(What is being asked) Only lines holding the word "variable" are needed; copy each of them from the material.

(Input material)
-- Opening Marker --

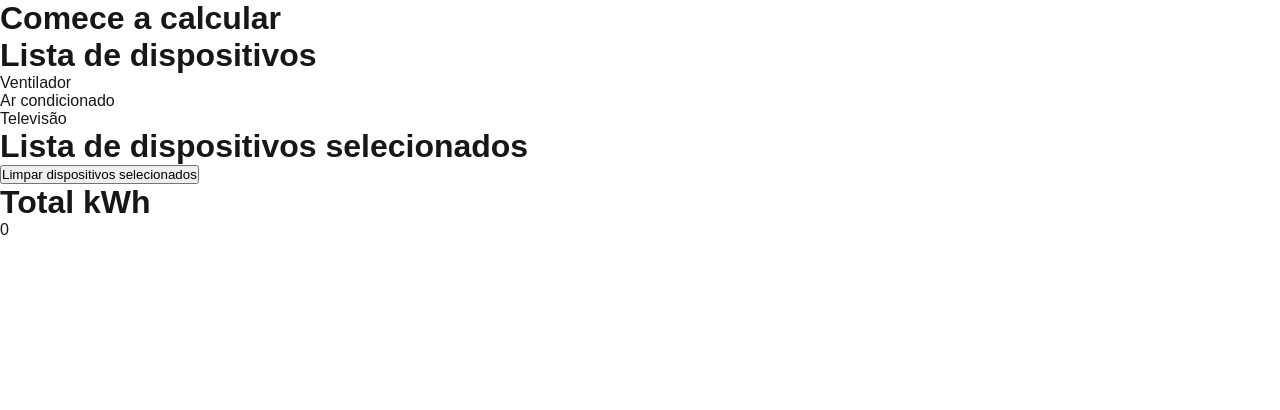
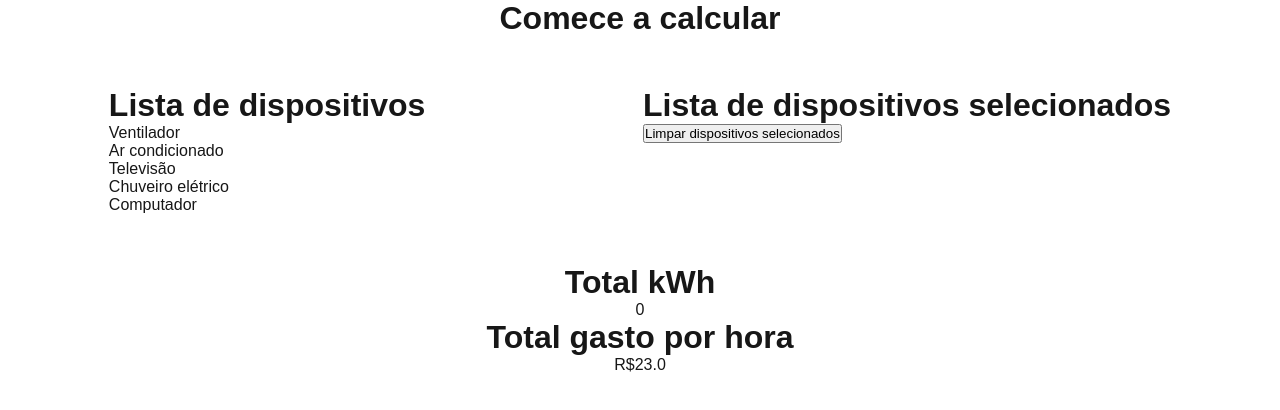
Before and after one commit to ferrarizaum/electricity-bill-calculator, a Next.js app: page /calcular in a window 1280 px wide. Shown: the top 410 px of the page. Built offline with nearby package versions, Linux system fonts and the light colour scheme.

Commit message:
added state tariff, added price per hour

```diff
--- a/src/api/devices.tsx
+++ b/src/api/devices.tsx
@@ -24,4 +24,16 @@ export const devicesArray: DeviceProps[] = [
     description: "Third device description",
     consumokWh: 30,
   },
+  {
+    id: 4,
+    name: "Chuveiro elétrico",
+    description: "Fourth device description",
+    consumokWh: 140,
+  },
+  {
+    id: 5,
+    name: "Computador",
+    description: "Fifth device description",
+    consumokWh: 50,
+  },
 ];
--- a/src/app/calcular/page.tsx
+++ b/src/app/calcular/page.tsx
@@ -3,8 +3,12 @@ import { Calculator } from "@/components/Calculator";
 export default function CalcularPage() {
   return (
     <div>
-      <h1>Comece a calcular</h1>
-      <Calculator />
+      <div style={{ justifyItems: "center" }}>
+        <h1>Comece a calcular</h1>
+      </div>
+      <div>
+        <Calculator />
+      </div>
     </div>
   );
 }
--- a/src/app/layout.tsx
+++ b/src/app/layout.tsx
@@ -1,6 +1,7 @@
 import type { Metadata } from "next";
 import { Geist, Geist_Mono } from "next/font/google";
 import "./globals.css";
+import { StateProvider } from "@/components/Context/StateContext";
 
 const geistSans = Geist({
   variable: "--font-geist-sans",
@@ -25,7 +26,7 @@ export default function RootLayout({
   return (
     <html lang="en">
       <body className={`${geistSans.variable} ${geistMono.variable}`}>
-        {children}
+        <StateProvider>{children}</StateProvider>
       </body>
     </html>
   );
--- a/src/components/Calculator.tsx
+++ b/src/components/Calculator.tsx
@@ -3,10 +3,12 @@
 import { devicesArray, DeviceProps } from "@/api/devices";
 import { useState } from "react";
 import { Button } from "./Button";
+import { useStateContext } from "./Context/StateContext";
 
 export const Calculator = () => {
   const [selectedDevices, setSelectedDevices] = useState<DeviceProps[]>([]);
-
+  const { selectedState } = useStateContext();
+  console.log(selectedState);
   const handleClick = (e: DeviceProps) => {
     console.log(e);
     setSelectedDevices((prevDevices) => [...prevDevices, e]);
@@ -18,7 +20,15 @@ export const Calculator = () => {
   );
 
   return (
-    <div>
+    <>
+      <div
+        style={{
+          display: "flex",
+          justifyContent: "space-around",
+          marginTop: 50,
+          marginBottom: 50,
+        }}
+      >
         <div>
           <h1>Lista de dispositivos</h1>
           {devicesArray.map((e) => (
@@ -29,18 +39,22 @@ export const Calculator = () => {
         </div>
         <div>
           <h1>Lista de dispositivos selecionados</h1>
+          {selectedDevices.map((e, index) => (
+            <p key={index}>{e.name}</p>
+          ))}
           <Button
             text="Limpar dispositivos selecionados"
             onClick={() => setSelectedDevices([])}
           />
-        {selectedDevices.map((e, index) => (
-          <p key={index}>{e.name}</p>
-        ))}
         </div>
-      <div>
+      </div>
+      <div style={{ justifyItems: "center" }}>
         <h1>Total kWh</h1>
         {totalConsumokWh}
+        <h1>Total gasto por hora</h1>
+        R$
+        {(totalConsumokWh * 0.824 + selectedState.tariff).toFixed(1)}
       </div>
-    </div>
+    </>
   );
 };
--- /dev/null
+++ b/src/components/Context/StateContext.tsx
@@ -0,0 +1,41 @@
+"use client";
+
+import React, { createContext, useContext, useState, ReactNode } from "react";
+import { StateProps, statesArray } from "@/api/states";
+
+interface StateContextType {
+  selectedState: StateProps;
+  setSelectedState: (state: StateProps) => void;
+}
+
+// Default values for the context
+const defaultContextValue: StateContextType = {
+  selectedState: statesArray[0], // or you can use statesArray[0] as a default
+  setSelectedState: () => {},
+};
+
+const StateContext = createContext<StateContextType>(defaultContextValue);
+
+export const useStateContext = () => {
+  const context = useContext(StateContext);
+  if (!context) {
+    throw new Error("useStateContext must be used within a StateProvider");
+  }
+  return context;
+};
+
+interface StateProviderProps {
+  children: ReactNode;
+}
+
+export const StateProvider: React.FC<StateProviderProps> = ({ children }) => {
+  const [selectedState, setSelectedState] = useState<StateProps>(
+    statesArray[0]
+  );
+
+  return (
+    <StateContext.Provider value={{ selectedState, setSelectedState }}>
+      {children}
+    </StateContext.Provider>
+  );
+};
```
Also changed, not shown: src/components/Select.tsx (+3 -4 lines). Lines whose indentation alone changed are shown as unchanged.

-- Closing Marker --

(Written solution)
   variable: "--font-geist-sans",
       <body className={`${geistSans.variable} ${geistMono.variable}`}>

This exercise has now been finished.